MARCH 30, 1959
PARIS—Some years ago when the Shah of Persia was in the United States, he came to Hyde Park on Thanksgiving Day to lay a wreath on my husband's tomb. My son Elliott, who was living at Hyde Park at the time, had been in Tehran with his father when the conference of Prime Minister Churchill, Prime Minister Stalin and my husband was held there. At that time Elliott had met His Majesty, and so the whole party from Iran came to Elliott's house for Thanksgiving dinner after the ceremonies at my husband's memorial.
When His Majesty was kind enough to ask the Ambassador and Mrs. Wailes to bring Anna, Nina and me to lunch with him in Tehran last week, I was happy to have him remember the occasion. He held the lunch in the Marble Palace, thinking we would enjoy seeing it; and it certainly is well worth seeing. The whole palace is built of native marble. The staircase is beautifully carved, and the reception room in which the Shah came to greet us has walls and ceilings which reflect the light from crystal chandeliers and shine like so many little pieces of silver. The Shah's own study, which we were allowed to see before leaving, is panelled and furnished with wood mosaic after the manner of the boxes which I had seen in Shiraz. This is a delicate and lengthy process, but the patterns are very beautiful and the colors soft and restful.
Iran, I learned, produces caviar from the Caspian Sea, and the country prides itself on having a particular kind of very fine caviar which is served only for the royal family. Caviar is growing scarce, however, for I noticed the last time I was in Russia that the price had gone up considerably, and in Iran it costs little less than it does in New York City. No meal in Iran is complete without rice, and often they have it cooked in two ways at the same meal. There are any number of sauces which are used with rice and which could easily make of the dish a meal in itself.
They told me in Shiraz that at Persian meals it is a frequent custom to put all the food out on the table. Everyone fills his own plate, and then all the guests stand or sit around, eating and talking. Since they seem to have good appetites, they can go back and get more of whatever pleases them. We Americans have very wisely copied this custom, but on the whole the prettiest tables I have seen have been the Persian tables. They seem to arrange their food with an eye to the color, and when you come in you are attracted as much by the looks of the dishes as by their content. They have a variety of melons and very good tangerines. In season, I understand, they have many varieties of grapes, all very good; but they have not learned to produce wine very successfully, and the quality is not consistent.
I am told that Iranians like to drink milk, but the cows I have seen look quite small and I am fairly sure would not produce milk in great quantities. I learned to my surprise that sheep's milk is often drunk, something I never knew before.
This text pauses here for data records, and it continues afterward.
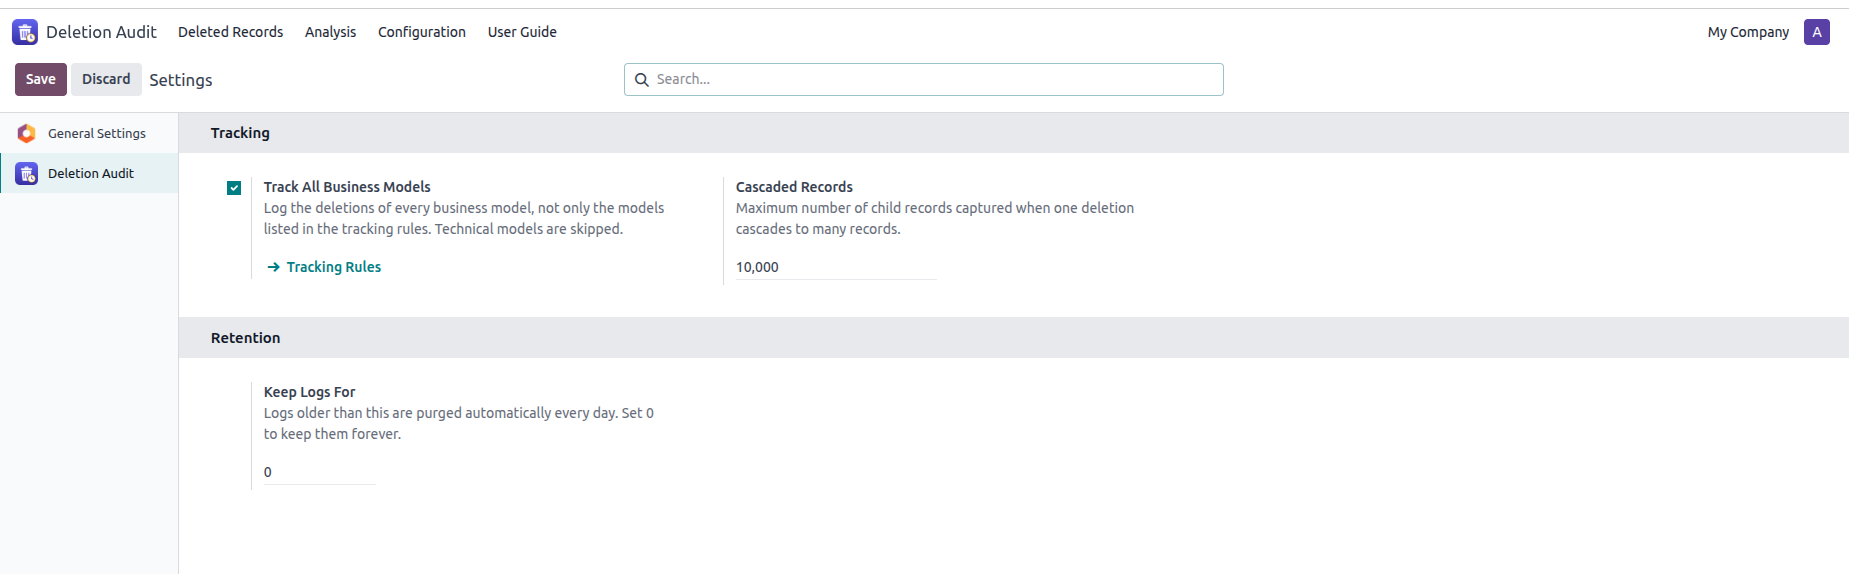
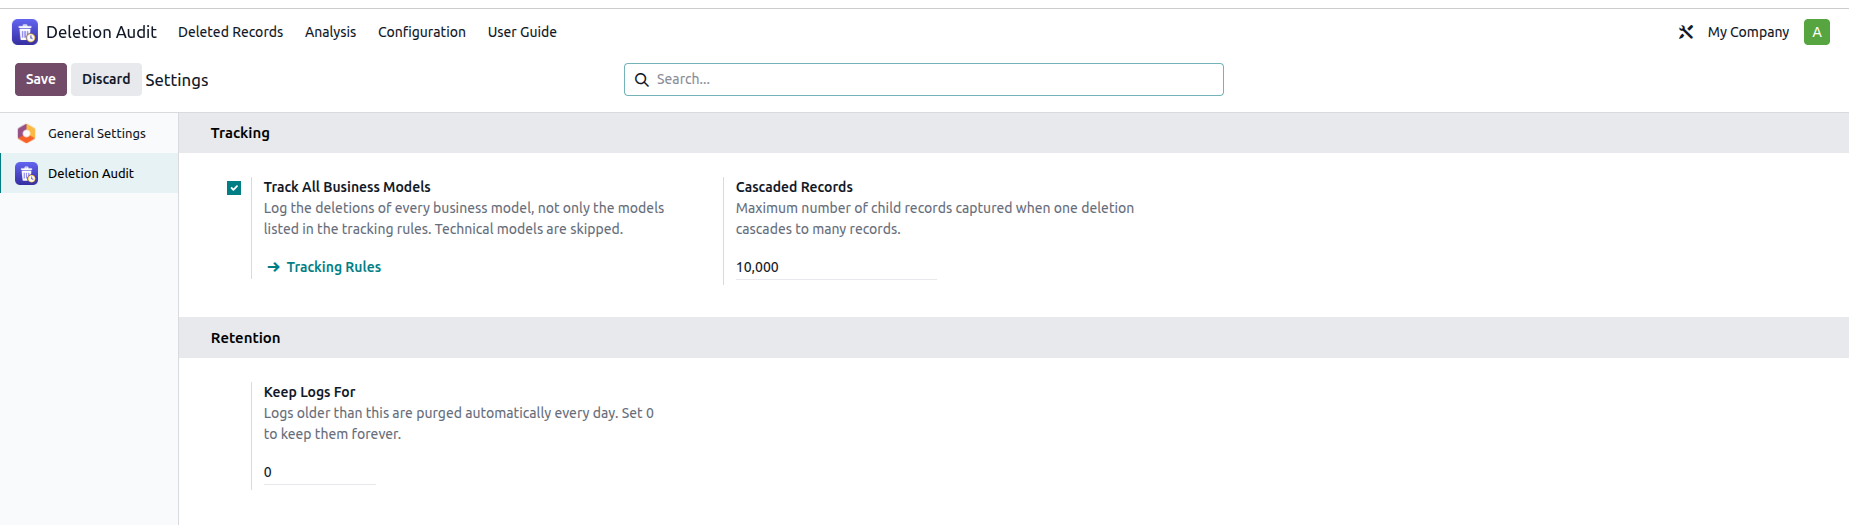
[IMP] mrz_deletion_audit: screenshots taken on Odoo 19
The page was showing Odoo 18 screens. Odoo 19 restyled the backend, so a
buyer on 19 was looking at an interface that is not theirs.

The list of deleted records is on this page too, as on the 15.0 branch.

diff --git a/mrz_deletion_audit/static/description/index.html b/mrz_deletion_audit/static/description/index.html
@@ -104,6 +104,16 @@
         </div>
     </div>
 
+    <!-- The log -->
+    <div class="row pb-4">
+        <div class="col-12">
+            <img src="screenshot_list.png" alt="The list of deleted records"
+                 class="w-100 border rounded"/>
+            <p class="text-muted mt-2 mb-0">Every deletion in one list: when, by whom, which document,
+                from where, and how many records went with it.</p>
+        </div>
+    </div>
+
     <!-- Configuration -->
     <div class="row g-4 pb-4">
         <div class="col-md-6">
There is much tuberculosis, however, among the cattle. The U. N. has a project for improving the breed and for teaching methods of pasteurization, but the important thing, of course, is to strengthen the stock itself.